* **Source data**:
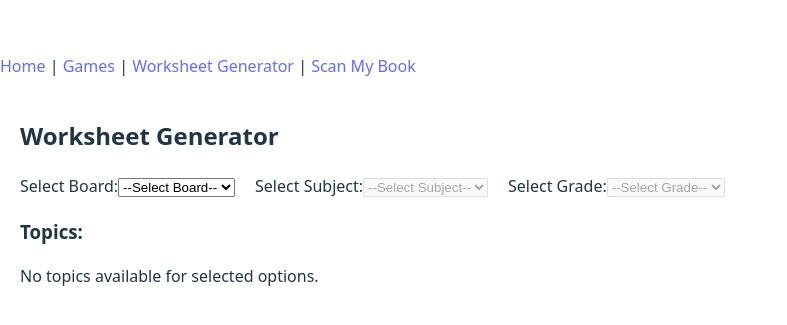
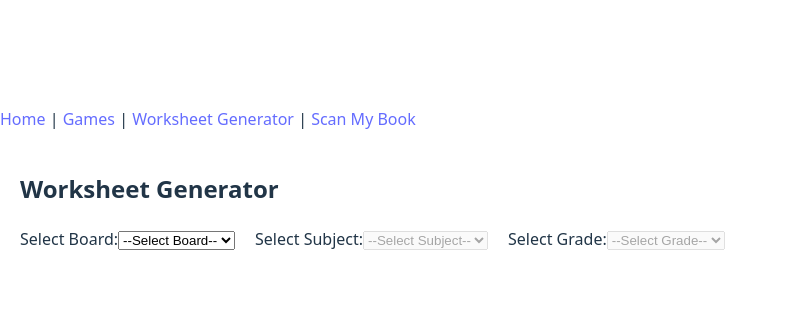
Before and after one commit to ednetlearn/ednet-phase-1, a React (Vite) app: page /worksheets in a window 1280 px wide. Shown: the part 211-536 px from the top of the page, without its empty margins (0-787 px from the left). Built offline with nearby package versions, Linux system fonts and the light colour scheme.

Commit message:
Add custom topic input to WorksheetGenerator component

```diff
--- a/src/WorksheetGenerator.jsx
+++ b/src/WorksheetGenerator.jsx
@@ -52,33 +52,42 @@ export default function WorksheetGenerator() {
   const [selectedGrade, setSelectedGrade] = useState('');
   const [topics, setTopics] = useState([]);
 
+  const [selectedTopic, setSelectedTopic] = useState('');
+  const [customTopic, setCustomTopic] = useState('');
+
   // Update topics when selection changes
   useEffect(() => {
     if (!selectedBoard || !selectedSubject || !selectedGrade) {
       setTopics([]);
+      setSelectedTopic('');
+      setCustomTopic('');
       return;
     }
     const board = boardTopics[selectedBoard];
     if (!board) {
       setTopics([]);
+      setSelectedTopic('');
+      setCustomTopic('');
       return;
     }
 
     const subjectData = board[selectedSubject];
     if (!subjectData) {
       setTopics([]);
+      setSelectedTopic('');
+      setCustomTopic('');
       return;
     }
 
     if (Array.isArray(subjectData)) {
-      // Subject with simple array of topics
       setTopics(subjectData);
     } else if (typeof subjectData === 'object') {
-      // Subject with grade-wise topics
       setTopics(subjectData[selectedGrade] || []);
     } else {
       setTopics([]);
     }
+    setSelectedTopic('');
+    setCustomTopic('');
   }, [selectedBoard, selectedSubject, selectedGrade]);
 
   const handleBoardChange = (e) => {
@@ -86,20 +95,39 @@ export default function WorksheetGenerator() {
     setSelectedSubject('');
     setSelectedGrade('');
     setTopics([]);
+    setSelectedTopic('');
+    setCustomTopic('');
   };
 
   const handleSubjectChange = (e) => {
     setSelectedSubject(e.target.value);
     setSelectedGrade('');
     setTopics([]);
+    setSelectedTopic('');
+    setCustomTopic('');
   };
 
   const handleGradeChange = (e) => {
     setSelectedGrade(e.target.value);
+    setSelectedTopic('');
+    setCustomTopic('');
+  };
+
+  const handleTopicChange = (e) => {
+    setSelectedTopic(e.target.value);
+    setCustomTopic('');
+  };
+
+  const handleCustomTopicChange = (e) => {
+    setCustomTopic(e.target.value);
+    setSelectedTopic('');
   };
 
   // Get subjects for selected board
   const subjects = selectedBoard ? Object.keys(boardTopics[selectedBoard]) : [];
+
+  // Determine which topic to use
+  const topicToUse = customTopic.trim() || selectedTopic;
 
   return (
     <div style={{ padding: 20 }}>
@@ -137,18 +165,40 @@ export default function WorksheetGenerator() {
         </label>
       </div>
 
-      <div style={{ marginTop: 20 }}>
-        <h3>Topics:</h3>
-        {topics.length > 0 ? (
-          <ul>
-            {topics.map((topic, idx) => (
-              <li key={idx}>{topic}</li>
-            ))}
-          </ul>
-        ) : (
-          <p>No topics available for selected options.</p>
-        )}
-      </div>
+      {topics.length > 0 && (
+        <>
+          <div style={{ marginTop: 20 }}>
+            <label>
+              Select Topic:
+              <select value={selectedTopic} onChange={handleTopicChange}>
+                <option value="">--Select Topic--</option>
+                {topics.map((topic, idx) => (
+                  <option key={idx} value={topic}>{topic}</option>
+                ))}
+              </select>
+            </label>
+
+            <label style={{ marginLeft: 20 }}>
+              Or enter your own topic:
+              <input
+                type="text"
+                value={customTopic}
+                placeholder="Type your topic here"
+                onChange={handleCustomTopicChange}
+                style={{ marginLeft: 10 }}
+              />
+            </label>
+          </div>
+
+          <div style={{ marginTop: 20 }}>
+            <strong>Using Topic:</strong> {topicToUse || <em>Please select or enter a topic above.</em>}
+          </div>
+        </>
+      )}
+
+      {!topics.length && selectedBoard && selectedSubject && selectedGrade && (
+        <p style={{ marginTop: 20 }}>No topics available for the selected board, subject, and grade.</p>
+      )}
     </div>
   );
 }
```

* **Task statement**: Pictures aside, please output the whole listing exactly as it appears above.

* **Response**:
Before and after one commit to ednetlearn/ednet-phase-1, a React (Vite) app: page /worksheets in a window 1280 px wide. Shown: the part 211-536 px from the top of the page, without its empty margins (0-787 px from the left). Built offline with nearby package versions, Linux system fonts and the light colour scheme.

Commit message:
Add custom topic input to WorksheetGenerator component

```diff
--- a/src/WorksheetGenerator.jsx
+++ b/src/WorksheetGenerator.jsx
@@ -52,33 +52,42 @@ export default function WorksheetGenerator() {
   const [selectedGrade, setSelectedGrade] = useState('');
   const [topics, setTopics] = useState([]);
 
+  const [selectedTopic, setSelectedTopic] = useState('');
+  const [customTopic, setCustomTopic] = useState('');
+
   // Update topics when selection changes
   useEffect(() => {
     if (!selectedBoard || !selectedSubject || !selectedGrade) {
       setTopics([]);
+      setSelectedTopic('');
+      setCustomTopic('');
       return;
     }
     const board = boardTopics[selectedBoard];
     if (!board) {
       setTopics([]);
+      setSelectedTopic('');
+      setCustomTopic('');
       return;
     }
 
     const subjectData = board[selectedSubject];
     if (!subjectData) {
       setTopics([]);
+      setSelectedTopic('');
+      setCustomTopic('');
       return;
     }
 
     if (Array.isArray(subjectData)) {
-      // Subject with simple array of topics
       setTopics(subjectData);
     } else if (typeof subjectData === 'object') {
-      // Subject with grade-wise topics
       setTopics(subjectData[selectedGrade] || []);
     } else {
       setTopics([]);
     }
+    setSelectedTopic('');
+    setCustomTopic('');
   }, [selectedBoard, selectedSubject, selectedGrade]);
 
   const handleBoardChange = (e) => {
@@ -86,20 +95,39 @@ export default function WorksheetGenerator() {
     setSelectedSubject('');
     setSelectedGrade('');
     setTopics([]);
+    setSelectedTopic('');
+    setCustomTopic('');
   };
 
   const handleSubjectChange = (e) => {
     setSelectedSubject(e.target.value);
     setSelectedGrade('');
     setTopics([]);
+    setSelectedTopic('');
+    setCustomTopic('');
   };
 
   const handleGradeChange = (e) => {
     setSelectedGrade(e.target.value);
+    setSelectedTopic('');
+    setCustomTopic('');
+  };
+
+  const handleTopicChange = (e) => {
+    setSelectedTopic(e.target.value);
+    setCustomTopic('');
+  };
+
+  const handleCustomTopicChange = (e) => {
+    setCustomTopic(e.target.value);
+    setSelectedTopic('');
   };
 
   // Get subjects for selected board
   const subjects = selectedBoard ? Object.keys(boardTopics[selectedBoard]) : [];
+
+  // Determine which topic to use
+  const topicToUse = customTopic.trim() || selectedTopic;
 
   return (
     <div style={{ padding: 20 }}>
@@ -137,18 +165,40 @@ export default function WorksheetGenerator() {
         </label>
       </div>
 
-      <div style={{ marginTop: 20 }}>
-        <h3>Topics:</h3>
-        {topics.length > 0 ? (
-          <ul>
-            {topics.map((topic, idx) => (
-              <li key={idx}>{topic}</li>
-            ))}
-          </ul>
-        ) : (
-          <p>No topics available for selected options.</p>
-        )}
-      </div>
+      {topics.length > 0 && (
+        <>
+          <div style={{ marginTop: 20 }}>
+            <label>
+              Select Topic:
+              <select value={selectedTopic} onChange={handleTopicChange}>
+                <option value="">--Select Topic--</option>
+                {topics.map((topic, idx) => (
+                  <option key={idx} value={topic}>{topic}</option>
+                ))}
+              </select>
+            </label>
+
+            <label style={{ marginLeft: 20 }}>
+              Or enter your own topic:
+              <input
+                type="text"
+                value={customTopic}
+                placeholder="Type your topic here"
+                onChange={handleCustomTopicChange}
+                style={{ marginLeft: 10 }}
+              />
+            </label>
+          </div>
+
+          <div style={{ marginTop: 20 }}>
+            <strong>Using Topic:</strong> {topicToUse || <em>Please select or enter a topic above.</em>}
+          </div>
+        </>
+      )}
+
+      {!topics.length && selectedBoard && selectedSubject && selectedGrade && (
+        <p style={{ marginTop: 20 }}>No topics available for the selected board, subject, and grade.</p>
+      )}
     </div>
   );
 }
```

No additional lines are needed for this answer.